ME: Great question and thank you for it. Is this a nonprofit context? Startup individual social entrepreneur context? For-profit organization? Or any and all…

Questioner: Any, given that a part of my basic understanding of SE is the dual goal of profit and social impact.

ME: IMHO, the ideal social enterprise is one that, where the mission side makes progress, the initiative does better financially and vice versa. The two aspects of mission-money consideration work in tandem. For example, in a training and employment initiative, more customers (profit motive) yields more opportunity to train and employ (mission motive).More training and employment—presumably—means more customers.

In the for-profit instance, this balance is maintained by the ownership and whatever constructs he/she establish to govern decisions.

In the nonprofit context, as you well know, initiatives MUST be mission-aligned (at least enough). So, this should act as the ultimate hedge against $$ superseding mission. Whether it does or doesn’t in a given instance is a separate question.

Beyond this, in a larger sense, the question of successful engagement depends on how one defines it and, importantly, who is defining success. That is, I tend to frame success for an organization as to whether or not and effort (initiative, program, enterprise, etc.) helps them realize a priority strategic objective. That is going to be personal to a given organization, and on their terms. I, from the outside, could deem it weak, strong, silly or otherwise, but, that’d merely be my judgment.
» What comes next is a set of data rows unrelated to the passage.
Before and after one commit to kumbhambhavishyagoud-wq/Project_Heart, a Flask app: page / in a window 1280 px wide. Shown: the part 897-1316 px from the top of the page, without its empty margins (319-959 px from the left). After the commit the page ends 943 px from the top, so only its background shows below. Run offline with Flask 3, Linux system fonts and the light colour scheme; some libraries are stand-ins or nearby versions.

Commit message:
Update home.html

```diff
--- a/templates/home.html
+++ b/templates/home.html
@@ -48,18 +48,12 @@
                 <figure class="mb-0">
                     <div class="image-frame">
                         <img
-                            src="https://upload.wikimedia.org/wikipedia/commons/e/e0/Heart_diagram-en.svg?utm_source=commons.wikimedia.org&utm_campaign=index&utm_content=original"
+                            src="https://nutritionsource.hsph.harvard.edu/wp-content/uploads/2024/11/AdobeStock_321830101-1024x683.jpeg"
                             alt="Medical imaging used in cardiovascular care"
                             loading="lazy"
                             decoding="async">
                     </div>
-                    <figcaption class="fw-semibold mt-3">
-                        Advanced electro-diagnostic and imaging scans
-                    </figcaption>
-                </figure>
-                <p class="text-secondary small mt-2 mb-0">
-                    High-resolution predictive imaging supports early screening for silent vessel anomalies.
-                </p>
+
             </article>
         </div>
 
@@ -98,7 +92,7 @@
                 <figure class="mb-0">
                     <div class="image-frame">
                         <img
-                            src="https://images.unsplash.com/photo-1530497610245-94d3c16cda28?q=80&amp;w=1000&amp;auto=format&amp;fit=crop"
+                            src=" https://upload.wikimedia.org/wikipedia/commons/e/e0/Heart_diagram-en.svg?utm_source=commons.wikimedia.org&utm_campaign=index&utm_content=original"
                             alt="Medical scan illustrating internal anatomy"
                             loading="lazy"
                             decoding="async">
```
Dave Parker is the Founder of CauseImpact, LLC, a social purpose business he created in 1999 to help social sector nonprofit organizations identify, evaluate and optimize their social impact in innovative and sustainable ways. Mr. Parker has nearly 25 years of marketing, product development, sales and management experience. Prior to founding CauseImpact, he worked in a variety of entrepreneurial environments in the telecommunications and technology sectors.